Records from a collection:

——————

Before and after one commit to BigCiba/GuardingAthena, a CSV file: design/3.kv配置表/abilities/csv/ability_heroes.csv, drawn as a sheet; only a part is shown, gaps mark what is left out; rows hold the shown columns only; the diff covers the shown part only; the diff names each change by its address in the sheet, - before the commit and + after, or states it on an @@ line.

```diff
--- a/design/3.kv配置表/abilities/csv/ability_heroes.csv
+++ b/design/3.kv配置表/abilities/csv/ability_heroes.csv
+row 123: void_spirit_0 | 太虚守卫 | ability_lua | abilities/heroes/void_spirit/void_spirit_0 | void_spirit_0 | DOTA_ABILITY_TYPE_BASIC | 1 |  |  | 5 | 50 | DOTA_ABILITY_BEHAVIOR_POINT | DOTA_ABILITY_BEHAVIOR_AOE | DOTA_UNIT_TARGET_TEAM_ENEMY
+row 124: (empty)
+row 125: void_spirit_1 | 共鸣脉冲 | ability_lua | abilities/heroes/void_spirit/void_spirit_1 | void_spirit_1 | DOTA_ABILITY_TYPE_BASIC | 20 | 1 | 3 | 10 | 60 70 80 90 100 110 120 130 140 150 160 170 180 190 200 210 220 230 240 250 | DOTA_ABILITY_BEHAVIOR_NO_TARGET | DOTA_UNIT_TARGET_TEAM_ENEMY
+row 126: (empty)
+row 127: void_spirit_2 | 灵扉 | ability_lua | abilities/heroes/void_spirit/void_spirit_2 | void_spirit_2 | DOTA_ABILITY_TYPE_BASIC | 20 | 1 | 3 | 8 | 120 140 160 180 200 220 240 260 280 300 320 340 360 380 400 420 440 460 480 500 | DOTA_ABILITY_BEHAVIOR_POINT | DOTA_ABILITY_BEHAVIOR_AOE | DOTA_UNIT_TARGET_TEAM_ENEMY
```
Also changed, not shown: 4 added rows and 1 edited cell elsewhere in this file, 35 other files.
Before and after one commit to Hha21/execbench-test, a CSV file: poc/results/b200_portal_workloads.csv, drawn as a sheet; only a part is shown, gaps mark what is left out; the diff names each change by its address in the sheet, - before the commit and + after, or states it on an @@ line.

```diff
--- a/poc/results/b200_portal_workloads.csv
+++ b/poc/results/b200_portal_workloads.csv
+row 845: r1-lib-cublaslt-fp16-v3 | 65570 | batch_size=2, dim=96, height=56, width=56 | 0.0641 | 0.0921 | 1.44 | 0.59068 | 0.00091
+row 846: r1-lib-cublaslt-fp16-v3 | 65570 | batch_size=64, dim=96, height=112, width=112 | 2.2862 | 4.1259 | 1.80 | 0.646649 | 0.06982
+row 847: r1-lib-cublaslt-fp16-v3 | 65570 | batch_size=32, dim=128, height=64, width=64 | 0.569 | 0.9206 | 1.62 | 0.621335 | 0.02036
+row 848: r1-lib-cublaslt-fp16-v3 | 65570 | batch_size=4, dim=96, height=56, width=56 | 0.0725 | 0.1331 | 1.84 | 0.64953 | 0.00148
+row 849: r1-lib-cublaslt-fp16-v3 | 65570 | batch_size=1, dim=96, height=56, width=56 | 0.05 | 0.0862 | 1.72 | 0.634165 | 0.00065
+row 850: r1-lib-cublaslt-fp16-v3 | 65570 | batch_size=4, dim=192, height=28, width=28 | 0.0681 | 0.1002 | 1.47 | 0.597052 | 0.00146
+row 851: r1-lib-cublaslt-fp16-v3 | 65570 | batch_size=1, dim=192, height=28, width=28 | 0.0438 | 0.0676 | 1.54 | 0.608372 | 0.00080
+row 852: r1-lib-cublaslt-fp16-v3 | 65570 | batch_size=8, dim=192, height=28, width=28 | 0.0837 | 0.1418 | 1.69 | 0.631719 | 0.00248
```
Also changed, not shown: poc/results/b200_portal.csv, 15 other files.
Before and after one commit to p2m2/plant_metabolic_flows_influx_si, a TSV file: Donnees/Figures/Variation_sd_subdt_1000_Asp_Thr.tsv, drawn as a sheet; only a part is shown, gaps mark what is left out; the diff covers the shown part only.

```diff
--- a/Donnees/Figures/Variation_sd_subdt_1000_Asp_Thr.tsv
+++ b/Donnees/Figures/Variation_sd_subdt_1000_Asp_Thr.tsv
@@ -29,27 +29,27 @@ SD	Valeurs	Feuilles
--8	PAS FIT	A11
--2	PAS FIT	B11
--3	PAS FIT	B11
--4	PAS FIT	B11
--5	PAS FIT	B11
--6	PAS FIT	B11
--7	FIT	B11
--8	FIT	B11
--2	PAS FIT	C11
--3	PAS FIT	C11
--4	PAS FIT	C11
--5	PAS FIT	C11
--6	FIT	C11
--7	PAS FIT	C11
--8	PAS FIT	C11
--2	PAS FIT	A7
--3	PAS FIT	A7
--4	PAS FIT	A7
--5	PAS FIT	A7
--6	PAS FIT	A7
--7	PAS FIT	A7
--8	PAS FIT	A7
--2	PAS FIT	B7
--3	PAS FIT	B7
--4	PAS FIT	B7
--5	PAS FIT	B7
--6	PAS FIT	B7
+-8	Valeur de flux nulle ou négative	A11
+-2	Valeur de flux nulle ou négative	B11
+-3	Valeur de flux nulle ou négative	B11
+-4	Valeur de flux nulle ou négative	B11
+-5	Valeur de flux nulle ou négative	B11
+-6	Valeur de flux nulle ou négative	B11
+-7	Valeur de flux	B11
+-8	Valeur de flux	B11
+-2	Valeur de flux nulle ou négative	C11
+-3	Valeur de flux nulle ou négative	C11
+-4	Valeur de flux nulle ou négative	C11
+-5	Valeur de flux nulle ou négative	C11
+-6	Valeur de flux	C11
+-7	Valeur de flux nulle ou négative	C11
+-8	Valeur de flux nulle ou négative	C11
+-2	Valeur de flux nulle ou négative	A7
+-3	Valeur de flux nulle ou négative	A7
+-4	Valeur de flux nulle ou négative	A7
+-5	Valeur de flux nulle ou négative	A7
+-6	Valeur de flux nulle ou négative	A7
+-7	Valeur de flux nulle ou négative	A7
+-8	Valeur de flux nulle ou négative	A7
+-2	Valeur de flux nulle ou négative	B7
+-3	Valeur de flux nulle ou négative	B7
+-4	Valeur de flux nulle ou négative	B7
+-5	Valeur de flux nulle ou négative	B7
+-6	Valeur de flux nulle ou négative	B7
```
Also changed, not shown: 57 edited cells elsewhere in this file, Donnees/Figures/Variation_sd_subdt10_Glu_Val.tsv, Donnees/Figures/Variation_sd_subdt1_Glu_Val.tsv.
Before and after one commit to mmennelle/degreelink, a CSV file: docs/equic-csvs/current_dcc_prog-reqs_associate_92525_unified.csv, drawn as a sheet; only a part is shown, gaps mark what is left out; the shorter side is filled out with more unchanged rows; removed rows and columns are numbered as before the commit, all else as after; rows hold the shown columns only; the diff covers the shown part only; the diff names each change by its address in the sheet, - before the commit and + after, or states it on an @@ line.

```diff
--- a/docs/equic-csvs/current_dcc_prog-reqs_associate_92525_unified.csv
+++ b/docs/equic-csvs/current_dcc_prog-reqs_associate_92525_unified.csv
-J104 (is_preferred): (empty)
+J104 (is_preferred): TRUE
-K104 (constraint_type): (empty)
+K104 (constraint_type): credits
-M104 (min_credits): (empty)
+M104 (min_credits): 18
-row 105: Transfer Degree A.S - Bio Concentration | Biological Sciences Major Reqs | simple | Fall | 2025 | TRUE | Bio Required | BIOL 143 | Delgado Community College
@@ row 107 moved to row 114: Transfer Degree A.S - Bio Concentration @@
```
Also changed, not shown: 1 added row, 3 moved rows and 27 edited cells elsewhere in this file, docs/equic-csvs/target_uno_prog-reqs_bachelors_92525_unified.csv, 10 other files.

——————

*Exercise*: Every entry should be reproduced exactly, with no part omitted.

*Answer for the task*:
Before and after one commit to BigCiba/GuardingAthena, a CSV file: design/3.kv配置表/abilities/csv/ability_heroes.csv, drawn as a sheet; only a part is shown, gaps mark what is left out; rows hold the shown columns only; the diff covers the shown part only; the diff names each change by its address in the sheet, - before the commit and + after, or states it on an @@ line.

```diff
--- a/design/3.kv配置表/abilities/csv/ability_heroes.csv
+++ b/design/3.kv配置表/abilities/csv/ability_heroes.csv
+row 123: void_spirit_0 | 太虚守卫 | ability_lua | abilities/heroes/void_spirit/void_spirit_0 | void_spirit_0 | DOTA_ABILITY_TYPE_BASIC | 1 |  |  | 5 | 50 | DOTA_ABILITY_BEHAVIOR_POINT | DOTA_ABILITY_BEHAVIOR_AOE | DOTA_UNIT_TARGET_TEAM_ENEMY
+row 124: (empty)
+row 125: void_spirit_1 | 共鸣脉冲 | ability_lua | abilities/heroes/void_spirit/void_spirit_1 | void_spirit_1 | DOTA_ABILITY_TYPE_BASIC | 20 | 1 | 3 | 10 | 60 70 80 90 100 110 120 130 140 150 160 170 180 190 200 210 220 230 240 250 | DOTA_ABILITY_BEHAVIOR_NO_TARGET | DOTA_UNIT_TARGET_TEAM_ENEMY
+row 126: (empty)
+row 127: void_spirit_2 | 灵扉 | ability_lua | abilities/heroes/void_spirit/void_spirit_2 | void_spirit_2 | DOTA_ABILITY_TYPE_BASIC | 20 | 1 | 3 | 8 | 120 140 160 180 200 220 240 260 280 300 320 340 360 380 400 420 440 460 480 500 | DOTA_ABILITY_BEHAVIOR_POINT | DOTA_ABILITY_BEHAVIOR_AOE | DOTA_UNIT_TARGET_TEAM_ENEMY
```
Also changed, not shown: 4 added rows and 1 edited cell elsewhere in this file, 35 other files.
Before and after one commit to Hha21/execbench-test, a CSV file: poc/results/b200_portal_workloads.csv, drawn as a sheet; only a part is shown, gaps mark what is left out; the diff names each change by its address in the sheet, - before the commit and + after, or states it on an @@ line.

```diff
--- a/poc/results/b200_portal_workloads.csv
+++ b/poc/results/b200_portal_workloads.csv
+row 845: r1-lib-cublaslt-fp16-v3 | 65570 | batch_size=2, dim=96, height=56, width=56 | 0.0641 | 0.0921 | 1.44 | 0.59068 | 0.00091
+row 846: r1-lib-cublaslt-fp16-v3 | 65570 | batch_size=64, dim=96, height=112, width=112 | 2.2862 | 4.1259 | 1.80 | 0.646649 | 0.06982
+row 847: r1-lib-cublaslt-fp16-v3 | 65570 | batch_size=32, dim=128, height=64, width=64 | 0.569 | 0.9206 | 1.62 | 0.621335 | 0.02036
+row 848: r1-lib-cublaslt-fp16-v3 | 65570 | batch_size=4, dim=96, height=56, width=56 | 0.0725 | 0.1331 | 1.84 | 0.64953 | 0.00148
+row 849: r1-lib-cublaslt-fp16-v3 | 65570 | batch_size=1, dim=96, height=56, width=56 | 0.05 | 0.0862 | 1.72 | 0.634165 | 0.00065
+row 850: r1-lib-cublaslt-fp16-v3 | 65570 | batch_size=4, dim=192, height=28, width=28 | 0.0681 | 0.1002 | 1.47 | 0.597052 | 0.00146
+row 851: r1-lib-cublaslt-fp16-v3 | 65570 | batch_size=1, dim=192, height=28, width=28 | 0.0438 | 0.0676 | 1.54 | 0.608372 | 0.00080
+row 852: r1-lib-cublaslt-fp16-v3 | 65570 | batch_size=8, dim=192, height=28, width=28 | 0.0837 | 0.1418 | 1.69 | 0.631719 | 0.00248
```
Also changed, not shown: poc/results/b200_portal.csv, 15 other files.
Before and after one commit to p2m2/plant_metabolic_flows_influx_si, a TSV file: Donnees/Figures/Variation_sd_subdt_1000_Asp_Thr.tsv, drawn as a sheet; only a part is shown, gaps mark what is left out; the diff covers the shown part only.

```diff
--- a/Donnees/Figures/Variation_sd_subdt_1000_Asp_Thr.tsv
+++ b/Donnees/Figures/Variation_sd_subdt_1000_Asp_Thr.tsv
@@ -29,27 +29,27 @@ SD	Valeurs	Feuilles
--8	PAS FIT	A11
--2	PAS FIT	B11
--3	PAS FIT	B11
--4	PAS FIT	B11
--5	PAS FIT	B11
--6	PAS FIT	B11
--7	FIT	B11
--8	FIT	B11
--2	PAS FIT	C11
--3	PAS FIT	C11
--4	PAS FIT	C11
--5	PAS FIT	C11
--6	FIT	C11
--7	PAS FIT	C11
--8	PAS FIT	C11
--2	PAS FIT	A7
--3	PAS FIT	A7
--4	PAS FIT	A7
--5	PAS FIT	A7
--6	PAS FIT	A7
--7	PAS FIT	A7
--8	PAS FIT	A7
--2	PAS FIT	B7
--3	PAS FIT	B7
--4	PAS FIT	B7
--5	PAS FIT	B7
--6	PAS FIT	B7
+-8	Valeur de flux nulle ou négative	A11
+-2	Valeur de flux nulle ou négative	B11
+-3	Valeur de flux nulle ou négative	B11
+-4	Valeur de flux nulle ou négative	B11
+-5	Valeur de flux nulle ou négative	B11
+-6	Valeur de flux nulle ou négative	B11
+-7	Valeur de flux	B11
+-8	Valeur de flux	B11
+-2	Valeur de flux nulle ou négative	C11
+-3	Valeur de flux nulle ou négative	C11
+-4	Valeur de flux nulle ou négative	C11
+-5	Valeur de flux nulle ou négative	C11
+-6	Valeur de flux	C11
+-7	Valeur de flux nulle ou négative	C11
+-8	Valeur de flux nulle ou négative	C11
+-2	Valeur de flux nulle ou négative	A7
+-3	Valeur de flux nulle ou négative	A7
+-4	Valeur de flux nulle ou négative	A7
+-5	Valeur de flux nulle ou négative	A7
+-6	Valeur de flux nulle ou négative	A7
+-7	Valeur de flux nulle ou négative	A7
+-8	Valeur de flux nulle ou négative	A7
+-2	Valeur de flux nulle ou négative	B7
+-3	Valeur de flux nulle ou négative	B7
+-4	Valeur de flux nulle ou négative	B7
+-5	Valeur de flux nulle ou négative	B7
+-6	Valeur de flux nulle ou négative	B7
```
Also changed, not shown: 57 edited cells elsewhere in this file, Donnees/Figures/Variation_sd_subdt10_Glu_Val.tsv, Donnees/Figures/Variation_sd_subdt1_Glu_Val.tsv.
Before and after one commit to mmennelle/degreelink, a CSV file: docs/equic-csvs/current_dcc_prog-reqs_associate_92525_unified.csv, drawn as a sheet; only a part is shown, gaps mark what is left out; the shorter side is filled out with more unchanged rows; removed rows and columns are numbered as before the commit, all else as after; rows hold the shown columns only; the diff covers the shown part only; the diff names each change by its address in the sheet, - before the commit and + after, or states it on an @@ line.

```diff
--- a/docs/equic-csvs/current_dcc_prog-reqs_associate_92525_unified.csv
+++ b/docs/equic-csvs/current_dcc_prog-reqs_associate_92525_unified.csv
-J104 (is_preferred): (empty)
+J104 (is_preferred): TRUE
-K104 (constraint_type): (empty)
+K104 (constraint_type): credits
-M104 (min_credits): (empty)
+M104 (min_credits): 18
-row 105: Transfer Degree A.S - Bio Concentration | Biological Sciences Major Reqs | simple | Fall | 2025 | TRUE | Bio Required | BIOL 143 | Delgado Community College
@@ row 107 moved to row 114: Transfer Degree A.S - Bio Concentration @@
```
Also changed, not shown: 1 added row, 3 moved rows and 27 edited cells elsewhere in this file, docs/equic-csvs/target_uno_prog-reqs_bachelors_92525_unified.csv, 10 other files.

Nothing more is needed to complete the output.